======== Given data ========

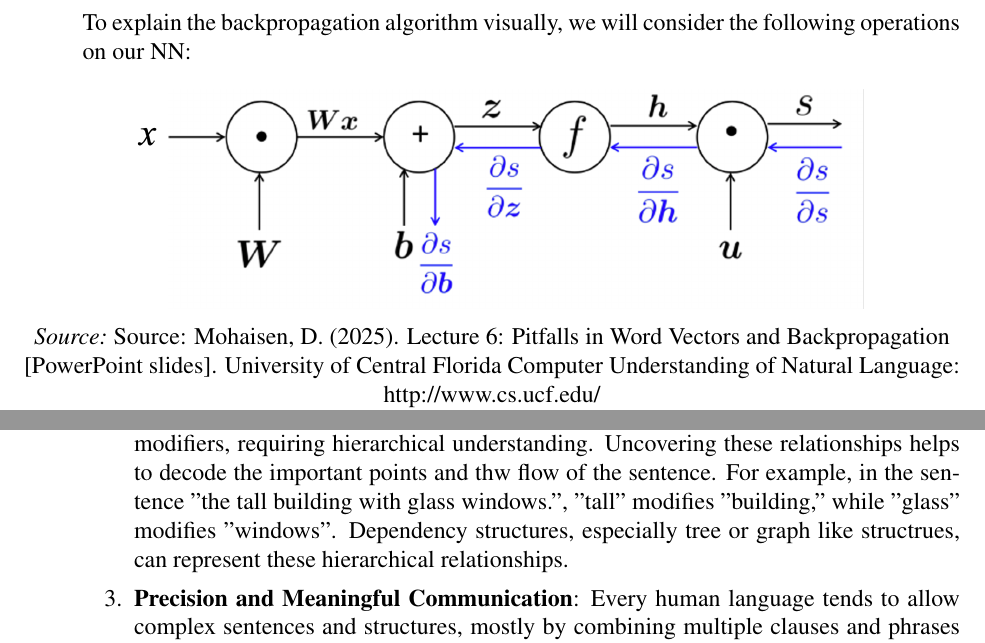
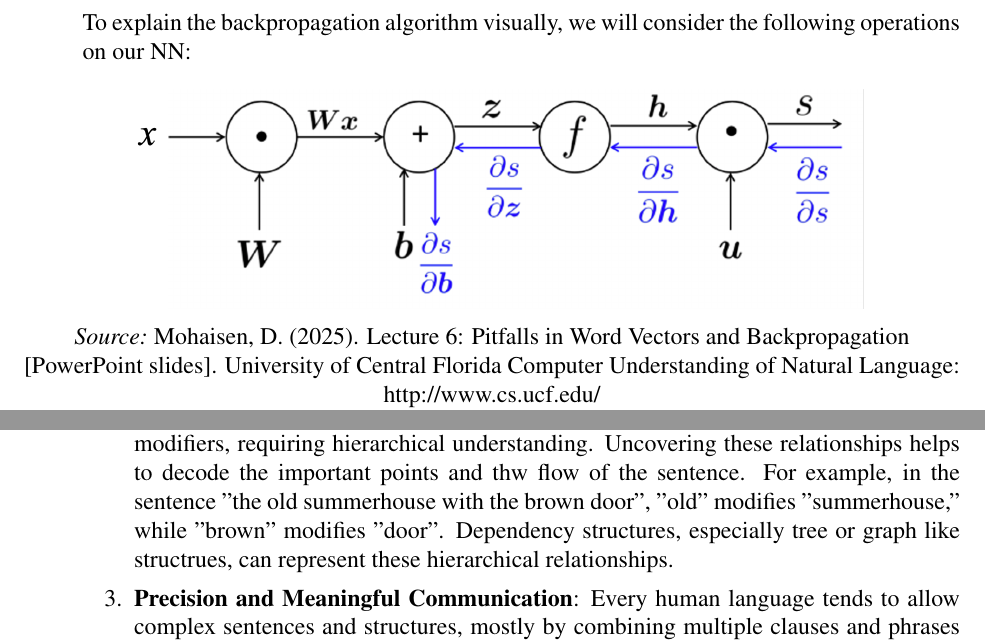
Before and after one commit to sayanarman/CAP_6640_Assignment_2_Solution, a LaTeX problem sheet (CAP_6640_Assignment_2_Solution_Arman_Sayan.tex): two parts of pages 5 and 8 of 15, joined at a grey line, cut so that both start at the same text. Compiled offline with pdfLaTeX.

Commit message:
Updated Citation for Q4 and Modified Example for Q5

```diff
--- a/CAP_6640_Assignment_2_Solution_Arman_Sayan.tex
+++ b/CAP_6640_Assignment_2_Solution_Arman_Sayan.tex
@@ -167,7 +167,7 @@
   \begin{figure}[h]
     \centering
     \includegraphics[width=0.8\textwidth]{Picture1.png}
-    \setcaptioncitation{Source: Mohaisen, D. (2025). Lecture 6: Pitfalls in Word Vectors and Backpropagation
+    \setcaptioncitation{Mohaisen, D. (2025). Lecture 6: Pitfalls in Word Vectors and Backpropagation
     [PowerPoint slides]. University of Central Florida Computer Understanding of Natural Language: http://www.cs.ucf.edu/}
     \caption{Example of a basic Neural Network operations for backpropagation}
   \end{figure}
@@ -281,8 +281,8 @@
     Dependency structures and similar structures help disambiguate relationships by showing how words are connected.
 
     \item \textbf{Representing Hierarchical Relationships}: Sentences mostly have main clauses and modifiers, requiring hierarchical understanding. Uncovering these relationships
-    helps to decode the important points and thw flow of the sentence. For example, in the sentence "the tall building with glass windows.", "tall" modifies "building," while "glass"
-    modifies "windows". Dependency structures, especially tree or graph like structrues, can represent these hierarchical relationships.
+    helps to decode the important points and thw flow of the sentence. For example, in the sentence "the old summerhouse with the brown door", "old" modifies "summerhouse," while "brown"
+    modifies "door". Dependency structures, especially tree or graph like structrues, can represent these hierarchical relationships.
 
     \item \textbf{Precision and Meaningful Communication}: Every human language tends to allow complex sentences and structures, mostly by combining multiple clauses and phrases
     into larger textual components. These longer sentences captures more precision by adding details and nuances, and also helps to define the relationships between the object and subject.
```
Also changed, not shown: CAP_6640_Assignment_2_Solution_Arman_Sayan.pdf.
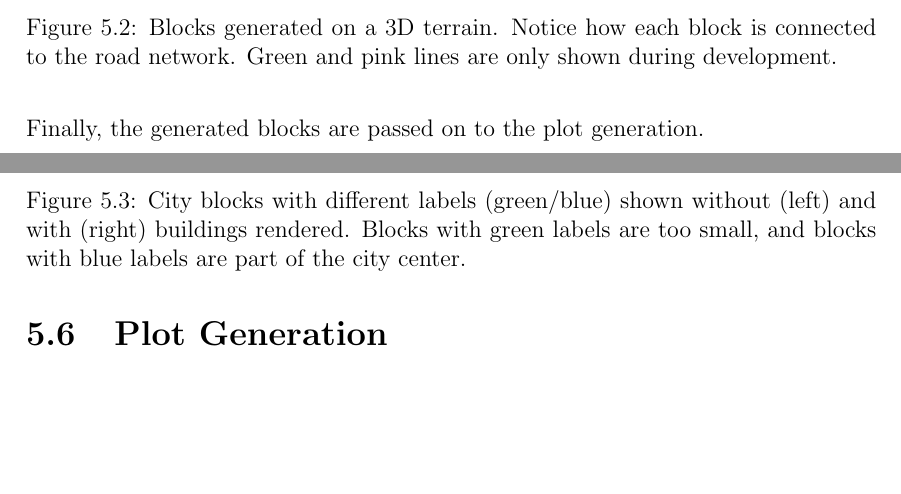
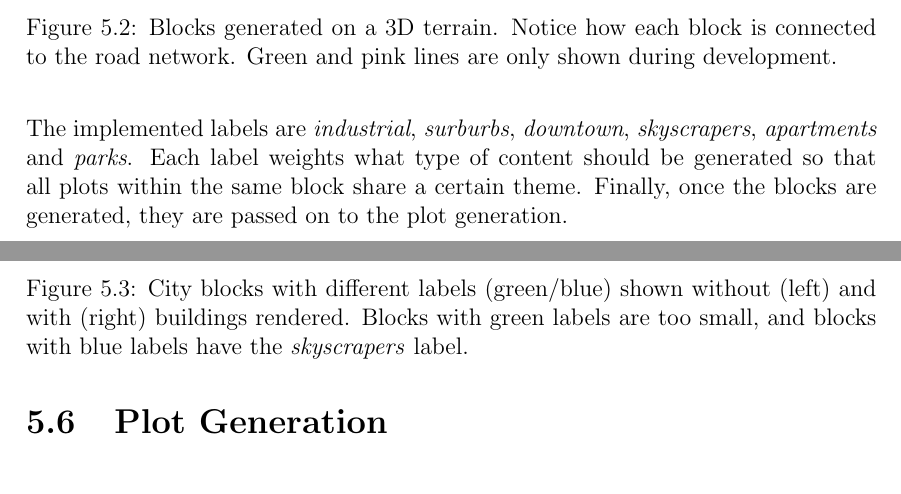
Before and after one commit to DATX02-20-02/Report, a LaTeX thesis (main.tex, which reads tex/results/blocks.tex): two parts of pages 42 and 43 of 51, joined at a grey line, cut so that both start at the same text, the shorter picture padded with empty space. Compiled offline with pdfLaTeX.

Commit message:
Resolve feedback

```diff
--- a/tex/results/blocks.tex
+++ b/tex/results/blocks.tex
@@ -42,8 +42,10 @@ An example of this behavior is shown in Figure \ref{fig:results_blockgen3}.
     \includegraphics[width=\textwidth]{figure/results_blockgen4.png}
   \end{subfigure}
 
-  \caption{City blocks with different labels (green/blue) shown without (left) and with (right) buildings rendered. Blocks with green labels are too small, and blocks with blue labels are part of the city center.}
+  \caption{City blocks with different labels (green/blue) shown without (left) and with (right) buildings rendered. Blocks with green labels are too small, and blocks with blue labels have the \textit{skyscrapers} label.}
   \label{fig:results_blockgen3}
 \end{figure}
 
-Finally, the generated blocks are passed on to the plot generation.
+The implemented labels are \textit{industrial}, \textit{surburbs}, \textit{downtown}, \textit{skyscrapers}, \textit{apartments} and \textit{parks}.
+Each label weights what type of content should be generated so that all plots within the same block share a certain theme.
+Finally, once the blocks are generated, they are passed on to the plot generation.
```
Also changed, not shown: tex/results/blocks.tex (2 more changed lines).
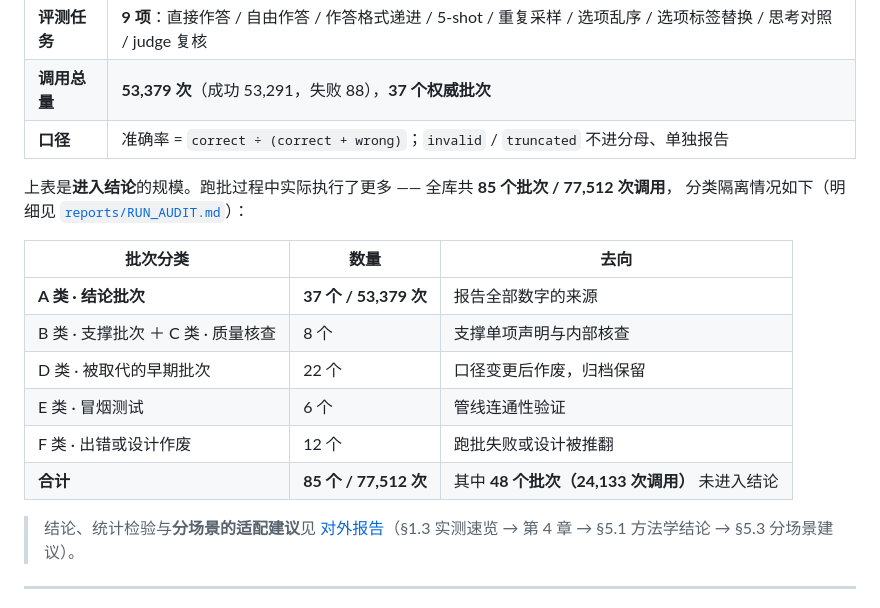
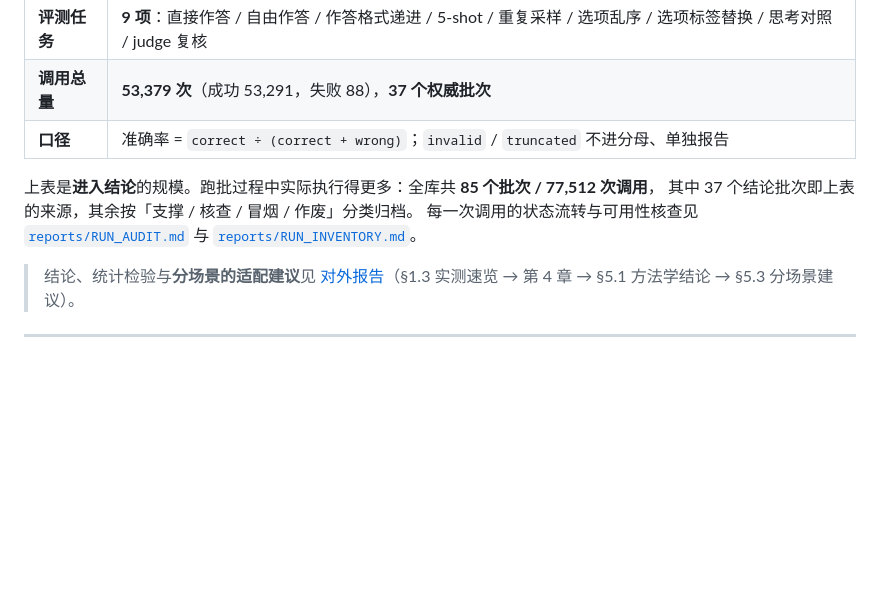
Before and after one commit to stardust211204/modelsEvaluationForChineseQA, a Markdown page: README.md, the part around the change. Rendered like a GitHub page; blank space fills up the shorter version.

Commit message:
README 与报告表述中性化；纳入核校清单

```diff
--- a/README.md
+++ b/README.md
@@ -19,17 +19,10 @@
 | **调用总量** | **53,379 次**（成功 53,291，失败 88），**37 个权威批次** |
 | **口径** | 准确率 = `correct ÷ (correct + wrong)`；`invalid` / `truncated` 不进分母、单独报告 |
 
-上表是**进入结论**的规模。跑批过程中实际执行了更多 —— 全库共 **85 个批次 / 77,512 次调用**，
-分类隔离情况如下（明细见 [`reports/RUN_AUDIT.md`](reports/RUN_AUDIT.md)）：
-
-| 批次分类 | 数量 | 去向 |
-|---|---|---|
-| **A 类 · 结论批次** | **37 个 / 53,379 次** | 报告全部数字的来源 |
-| B 类 · 支撑批次 ＋ C 类 · 质量核查 | 8 个 | 支撑单项声明与内部核查 |
-| D 类 · 被取代的早期批次 | 22 个 | 口径变更后作废，归档保留 |
-| E 类 · 冒烟测试 | 6 个 | 管线连通性验证 |
-| F 类 · 出错或设计作废 | 12 个 | 跑批失败或设计被推翻 |
-| **合计** | **85 个 / 77,512 次** | 其中 **48 个批次（24,133 次调用）** 未进入结论 |
+上表是**进入结论**的规模。跑批过程中实际执行得更多：全库共 **85 个批次 / 77,512 次调用**，
+其中 37 个结论批次即上表的来源，其余按「支撑 / 核查 / 冒烟 / 作废」分类归档。
+每一次调用的状态流转与可用性核查见 [`reports/RUN_AUDIT.md`](reports/RUN_AUDIT.md)
+与 [`reports/RUN_INVENTORY.md`](reports/RUN_INVENTORY.md)。
 
 > 结论、统计检验与**分场景的适配建议**见 [对外报告](reports/report_external_helm_polished.md)（§1.3 实测速览 → 第 4 章 → §5.1 方法学结论 → §5.3 分场景建议）。
 
```
Also changed, not shown: reports/report_external_helm_polished.md (+5 -5 lines).
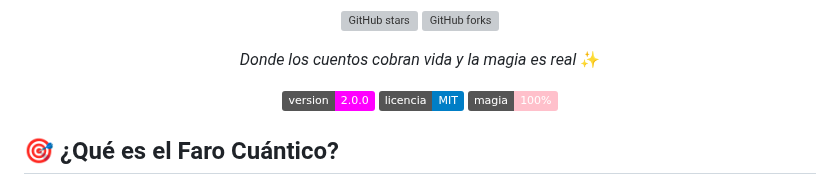
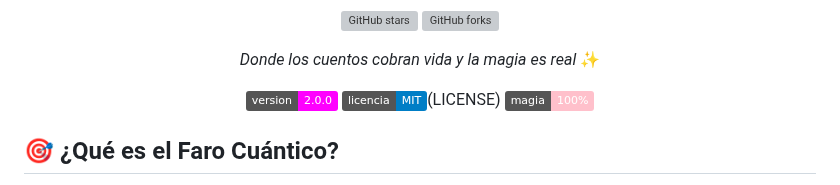
Before and after one commit to Wikibuda/faro_cuantico_familiar, a Markdown page: README.md, the part around the change. GitHub-like rendering; badges without logos; grey boxes are pictures that could not be loaded.

Commit message:
actualizacion de README

```diff
--- a/README.md
+++ b/README.md
@@ -70,7 +70,7 @@
 *Donde los cuentos cobran vida y la magia es real* ✨
 
 ![Version](https://img.shields.io/badge/version-2.0.0-magenta)
-![Licencia](https://img.shields.io/badge/licencia-MIT-blue)
+![Licencia](https://img.shields.io/badge/licencia-MIT-blue)(LICENSE)
 ![Magia](https://img.shields.io/badge/magia-100%25-pink)
 
 </div>
```
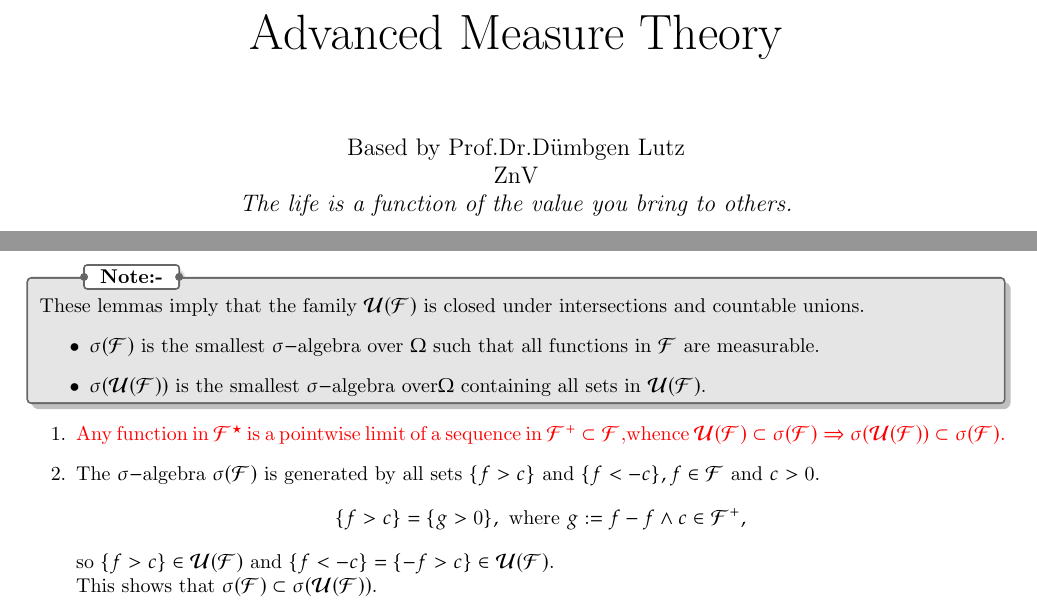
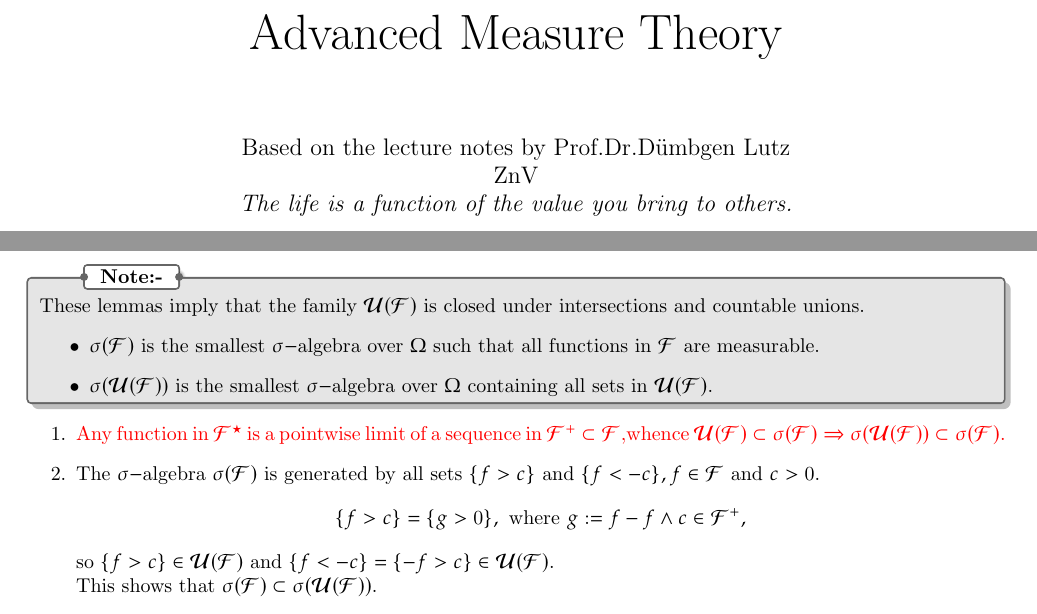
Before and after one commit to STATYounger/Advanced-measure-theory_Znv, a LaTeX thesis (latex_template/template.tex): two parts of pages 1 and 16 of 32, joined at a grey line, cut so that both start at the same text. Compiled offline with pdfLaTeX.

Commit message:
Updates from Overleaf

```diff
--- a/latex_template/template.tex
+++ b/latex_template/template.tex
@@ -5,7 +5,7 @@
 \input{letterfonts}
 
 \title{\Huge{Advanced Measure Theory}}
-\author{Based by Prof.Dr.Dümbgen Lutz\\ZnV\\
+\author{Based on the lecture notes by Prof.Dr.Dümbgen Lutz\\ZnV\\
 \textit{The life is a function of the value you bring to others.}}
 \date{\today}
 
```
Also changed, not shown: latex_template/template.tex (2 more changed lines).
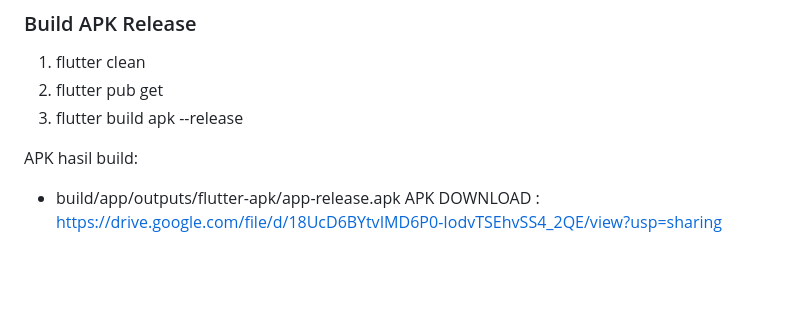
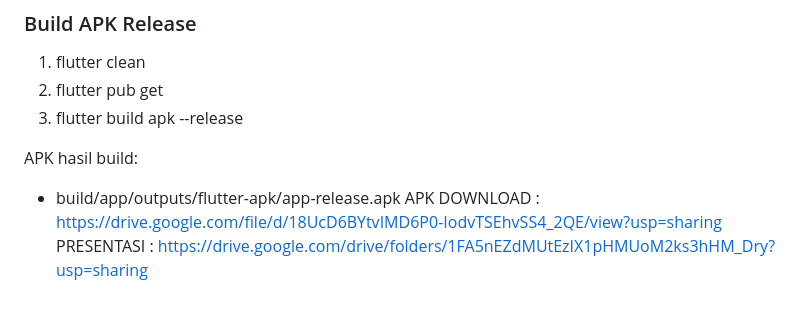
Before and after one commit to Twicipi/Flutter-MuhamadWifiShobronAryapashaS-Harmonotes, a Markdown page: README.md, the part around the change. Rendered like a GitHub page; blank space fills up the shorter version.

Commit message:
Add presentation link to README

```diff
--- a/README.md
+++ b/README.md
@@ -99,3 +99,4 @@ cd harmonotes
   APK hasil build:
   - build/app/outputs/flutter-apk/app-release.apk
   APK DOWNLOAD : https://drive.google.com/file/d/18UcD6BYtvIMD6P0-IodvTSEhvSS4_2QE/view?usp=sharing
+  PRESENTASI : https://drive.google.com/drive/folders/1FA5nEZdMUtEzIX1pHMUoM2ks3hHM_Dry?usp=sharing
```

========

Your assignment: Which lines in the records above contain the word "reports"? Copy each one.

Task result:
-分类隔离情况如下（明细见 [`reports/RUN_AUDIT.md`](reports/RUN_AUDIT.md)）：
+每一次调用的状态流转与可用性核查见 [`reports/RUN_AUDIT.md`](reports/RUN_AUDIT.md)
+与 [`reports/RUN_INVENTORY.md`](reports/RUN_INVENTORY.md)。
 > 结论、统计检验与**分场景的适配建议**见 [对外报告](reports/report_external_helm_polished.md)（§1.3 实测速览 → 第 4 章 → §5.1 方法学结论 → §5.3 分场景建议）。
Also changed, not shown: reports/report_external_helm_polished.md (+5 -5 lines).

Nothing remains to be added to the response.